(Web interface edit records)
-.-.-

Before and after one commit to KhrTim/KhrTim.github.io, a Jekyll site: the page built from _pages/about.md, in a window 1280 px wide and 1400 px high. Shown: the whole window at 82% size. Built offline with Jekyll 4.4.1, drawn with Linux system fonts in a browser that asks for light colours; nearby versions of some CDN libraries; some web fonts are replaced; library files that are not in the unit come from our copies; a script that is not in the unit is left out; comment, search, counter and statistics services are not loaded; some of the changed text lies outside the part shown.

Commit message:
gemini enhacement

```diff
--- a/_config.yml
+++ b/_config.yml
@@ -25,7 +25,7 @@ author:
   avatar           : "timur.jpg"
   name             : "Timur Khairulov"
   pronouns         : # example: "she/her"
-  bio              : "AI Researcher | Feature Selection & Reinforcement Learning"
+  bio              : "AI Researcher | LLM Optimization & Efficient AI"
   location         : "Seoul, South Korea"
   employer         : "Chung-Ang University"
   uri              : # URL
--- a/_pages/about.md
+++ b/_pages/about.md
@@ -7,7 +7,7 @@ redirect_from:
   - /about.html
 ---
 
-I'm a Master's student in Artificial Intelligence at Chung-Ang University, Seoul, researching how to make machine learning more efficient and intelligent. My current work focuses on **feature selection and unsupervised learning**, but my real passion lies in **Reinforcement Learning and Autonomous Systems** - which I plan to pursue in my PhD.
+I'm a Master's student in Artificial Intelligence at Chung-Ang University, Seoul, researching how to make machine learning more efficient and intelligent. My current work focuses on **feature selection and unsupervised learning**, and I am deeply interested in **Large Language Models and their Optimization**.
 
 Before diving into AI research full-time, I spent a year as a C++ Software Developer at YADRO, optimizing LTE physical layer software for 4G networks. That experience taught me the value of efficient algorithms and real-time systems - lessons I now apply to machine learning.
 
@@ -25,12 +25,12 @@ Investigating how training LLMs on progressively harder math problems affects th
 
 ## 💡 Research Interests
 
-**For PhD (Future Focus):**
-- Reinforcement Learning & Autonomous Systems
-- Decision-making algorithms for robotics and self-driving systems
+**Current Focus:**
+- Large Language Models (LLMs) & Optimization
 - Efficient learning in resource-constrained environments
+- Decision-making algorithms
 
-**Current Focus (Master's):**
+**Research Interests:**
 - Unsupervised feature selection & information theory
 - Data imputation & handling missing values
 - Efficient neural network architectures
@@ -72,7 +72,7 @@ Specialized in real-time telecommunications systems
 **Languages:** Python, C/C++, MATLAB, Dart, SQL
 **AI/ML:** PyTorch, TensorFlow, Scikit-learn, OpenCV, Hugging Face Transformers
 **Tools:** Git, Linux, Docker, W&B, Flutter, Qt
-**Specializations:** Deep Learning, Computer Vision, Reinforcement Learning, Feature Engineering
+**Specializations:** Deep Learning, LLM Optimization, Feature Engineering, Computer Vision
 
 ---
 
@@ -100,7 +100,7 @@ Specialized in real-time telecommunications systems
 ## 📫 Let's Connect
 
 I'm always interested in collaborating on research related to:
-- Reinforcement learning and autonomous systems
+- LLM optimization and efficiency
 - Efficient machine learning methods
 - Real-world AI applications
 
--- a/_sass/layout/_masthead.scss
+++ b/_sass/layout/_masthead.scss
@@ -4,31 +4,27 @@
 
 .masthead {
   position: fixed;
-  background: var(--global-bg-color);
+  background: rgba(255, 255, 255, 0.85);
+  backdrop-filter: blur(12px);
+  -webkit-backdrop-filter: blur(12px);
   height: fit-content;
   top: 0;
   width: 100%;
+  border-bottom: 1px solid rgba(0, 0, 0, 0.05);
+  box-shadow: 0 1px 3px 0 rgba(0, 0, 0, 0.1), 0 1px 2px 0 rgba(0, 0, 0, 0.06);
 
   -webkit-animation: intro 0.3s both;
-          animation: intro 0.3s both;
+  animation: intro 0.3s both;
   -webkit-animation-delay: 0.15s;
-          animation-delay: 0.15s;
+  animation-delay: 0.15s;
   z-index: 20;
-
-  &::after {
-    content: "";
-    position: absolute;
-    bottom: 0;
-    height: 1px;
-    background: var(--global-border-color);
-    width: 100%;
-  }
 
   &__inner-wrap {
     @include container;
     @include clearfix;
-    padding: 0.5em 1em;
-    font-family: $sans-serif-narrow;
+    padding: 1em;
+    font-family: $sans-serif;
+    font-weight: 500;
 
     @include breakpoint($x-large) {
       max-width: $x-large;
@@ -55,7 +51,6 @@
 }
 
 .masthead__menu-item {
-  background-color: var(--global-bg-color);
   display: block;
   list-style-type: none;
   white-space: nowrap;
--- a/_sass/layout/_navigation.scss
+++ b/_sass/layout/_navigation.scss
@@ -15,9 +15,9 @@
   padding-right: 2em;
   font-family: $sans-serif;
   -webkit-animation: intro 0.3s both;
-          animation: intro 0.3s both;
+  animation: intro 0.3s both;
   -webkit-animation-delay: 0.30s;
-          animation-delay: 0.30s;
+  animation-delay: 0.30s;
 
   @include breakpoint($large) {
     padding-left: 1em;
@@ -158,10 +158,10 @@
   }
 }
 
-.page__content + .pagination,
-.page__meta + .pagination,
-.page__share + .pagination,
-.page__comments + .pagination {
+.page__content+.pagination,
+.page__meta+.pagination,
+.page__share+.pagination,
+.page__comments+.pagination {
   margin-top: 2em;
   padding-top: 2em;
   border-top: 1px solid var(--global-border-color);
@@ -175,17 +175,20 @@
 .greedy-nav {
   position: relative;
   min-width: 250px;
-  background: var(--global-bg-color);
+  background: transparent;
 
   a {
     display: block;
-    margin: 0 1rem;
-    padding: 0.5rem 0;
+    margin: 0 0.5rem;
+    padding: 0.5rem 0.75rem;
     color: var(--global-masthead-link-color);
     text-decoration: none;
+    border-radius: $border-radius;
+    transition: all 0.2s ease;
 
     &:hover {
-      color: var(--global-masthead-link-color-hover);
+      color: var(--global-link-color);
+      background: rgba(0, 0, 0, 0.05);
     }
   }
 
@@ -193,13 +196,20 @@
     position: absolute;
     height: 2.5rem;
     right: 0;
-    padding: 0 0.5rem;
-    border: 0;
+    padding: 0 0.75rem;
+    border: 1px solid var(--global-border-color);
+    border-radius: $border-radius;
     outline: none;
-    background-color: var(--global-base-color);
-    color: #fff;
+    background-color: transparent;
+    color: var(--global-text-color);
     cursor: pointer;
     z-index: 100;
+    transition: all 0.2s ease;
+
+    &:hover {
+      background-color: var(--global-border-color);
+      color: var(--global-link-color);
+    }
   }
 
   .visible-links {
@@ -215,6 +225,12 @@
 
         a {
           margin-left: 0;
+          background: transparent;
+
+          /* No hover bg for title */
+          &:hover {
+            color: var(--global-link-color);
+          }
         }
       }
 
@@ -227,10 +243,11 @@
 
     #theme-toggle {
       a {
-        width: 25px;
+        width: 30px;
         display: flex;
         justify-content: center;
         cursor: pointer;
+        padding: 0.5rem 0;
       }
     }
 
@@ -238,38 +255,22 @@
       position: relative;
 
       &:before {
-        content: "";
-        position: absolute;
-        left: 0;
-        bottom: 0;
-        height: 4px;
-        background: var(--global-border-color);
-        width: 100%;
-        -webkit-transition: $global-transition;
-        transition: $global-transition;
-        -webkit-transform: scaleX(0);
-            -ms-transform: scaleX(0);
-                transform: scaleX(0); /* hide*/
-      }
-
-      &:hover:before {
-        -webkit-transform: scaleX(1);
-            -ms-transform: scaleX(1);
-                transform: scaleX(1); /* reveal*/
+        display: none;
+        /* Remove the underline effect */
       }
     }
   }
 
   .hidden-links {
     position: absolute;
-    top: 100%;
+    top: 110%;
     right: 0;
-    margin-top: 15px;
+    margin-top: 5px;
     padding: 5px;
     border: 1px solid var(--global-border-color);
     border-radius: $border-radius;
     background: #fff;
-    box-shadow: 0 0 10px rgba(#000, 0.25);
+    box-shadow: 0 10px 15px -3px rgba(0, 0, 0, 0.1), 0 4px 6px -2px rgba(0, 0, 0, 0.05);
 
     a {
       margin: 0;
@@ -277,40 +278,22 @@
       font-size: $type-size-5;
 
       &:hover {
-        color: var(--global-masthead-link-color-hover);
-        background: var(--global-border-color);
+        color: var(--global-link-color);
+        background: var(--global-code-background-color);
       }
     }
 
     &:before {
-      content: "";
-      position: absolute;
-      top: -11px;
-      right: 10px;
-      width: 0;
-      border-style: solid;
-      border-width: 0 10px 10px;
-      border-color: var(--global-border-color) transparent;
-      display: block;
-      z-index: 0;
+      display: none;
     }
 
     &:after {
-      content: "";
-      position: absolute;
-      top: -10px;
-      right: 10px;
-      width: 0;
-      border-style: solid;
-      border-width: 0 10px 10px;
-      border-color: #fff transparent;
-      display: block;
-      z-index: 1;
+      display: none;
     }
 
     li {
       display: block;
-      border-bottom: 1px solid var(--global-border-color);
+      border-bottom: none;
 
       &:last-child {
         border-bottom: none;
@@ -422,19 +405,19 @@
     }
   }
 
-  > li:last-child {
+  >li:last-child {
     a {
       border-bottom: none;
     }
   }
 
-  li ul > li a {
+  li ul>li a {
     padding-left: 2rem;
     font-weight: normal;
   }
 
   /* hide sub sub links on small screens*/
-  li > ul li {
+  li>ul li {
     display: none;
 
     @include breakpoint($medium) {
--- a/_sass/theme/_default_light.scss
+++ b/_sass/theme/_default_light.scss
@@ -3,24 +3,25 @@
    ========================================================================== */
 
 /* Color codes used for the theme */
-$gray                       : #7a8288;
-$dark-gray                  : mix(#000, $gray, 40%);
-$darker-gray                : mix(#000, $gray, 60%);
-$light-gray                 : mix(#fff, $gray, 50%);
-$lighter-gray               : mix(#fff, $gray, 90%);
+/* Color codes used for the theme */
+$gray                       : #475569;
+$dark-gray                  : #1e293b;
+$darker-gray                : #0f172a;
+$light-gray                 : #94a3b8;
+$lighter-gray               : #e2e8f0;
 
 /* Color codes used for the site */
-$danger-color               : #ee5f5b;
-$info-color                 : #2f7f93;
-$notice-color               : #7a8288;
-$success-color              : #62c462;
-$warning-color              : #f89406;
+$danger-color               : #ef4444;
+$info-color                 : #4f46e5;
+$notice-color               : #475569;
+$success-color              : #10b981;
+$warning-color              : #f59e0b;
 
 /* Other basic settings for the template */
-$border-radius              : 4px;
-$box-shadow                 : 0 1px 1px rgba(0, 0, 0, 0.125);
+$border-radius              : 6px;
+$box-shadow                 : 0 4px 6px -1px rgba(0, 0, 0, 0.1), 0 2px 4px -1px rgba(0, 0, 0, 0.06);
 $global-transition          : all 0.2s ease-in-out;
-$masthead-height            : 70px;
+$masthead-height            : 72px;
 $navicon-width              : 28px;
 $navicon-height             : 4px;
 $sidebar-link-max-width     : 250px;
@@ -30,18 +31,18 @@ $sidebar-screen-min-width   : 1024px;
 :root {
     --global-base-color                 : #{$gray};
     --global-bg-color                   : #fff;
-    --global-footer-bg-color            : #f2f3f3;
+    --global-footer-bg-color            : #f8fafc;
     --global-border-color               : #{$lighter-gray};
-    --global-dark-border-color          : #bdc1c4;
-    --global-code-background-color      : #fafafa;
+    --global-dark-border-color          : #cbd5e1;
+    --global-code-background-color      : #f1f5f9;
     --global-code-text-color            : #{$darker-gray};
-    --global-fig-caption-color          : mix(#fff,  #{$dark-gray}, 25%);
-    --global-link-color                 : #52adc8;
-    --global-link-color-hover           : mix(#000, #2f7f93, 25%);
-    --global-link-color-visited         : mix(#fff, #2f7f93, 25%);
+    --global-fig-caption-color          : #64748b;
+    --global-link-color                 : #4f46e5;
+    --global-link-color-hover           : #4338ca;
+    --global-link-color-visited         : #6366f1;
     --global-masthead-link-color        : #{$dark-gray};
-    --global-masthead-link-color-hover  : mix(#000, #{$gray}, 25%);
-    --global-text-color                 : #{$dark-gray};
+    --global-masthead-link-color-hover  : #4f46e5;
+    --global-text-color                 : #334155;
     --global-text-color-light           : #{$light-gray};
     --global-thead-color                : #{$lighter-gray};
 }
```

-.-.-

● **WORK ORDER**:
Among the lines above, which contain the word "scss"? Copy every one.

● **WRITTEN SOLUTION**:
--- a/_sass/layout/_masthead.scss
+++ b/_sass/layout/_masthead.scss
--- a/_sass/layout/_navigation.scss
+++ b/_sass/layout/_navigation.scss
--- a/_sass/theme/_default_light.scss
+++ b/_sass/theme/_default_light.scss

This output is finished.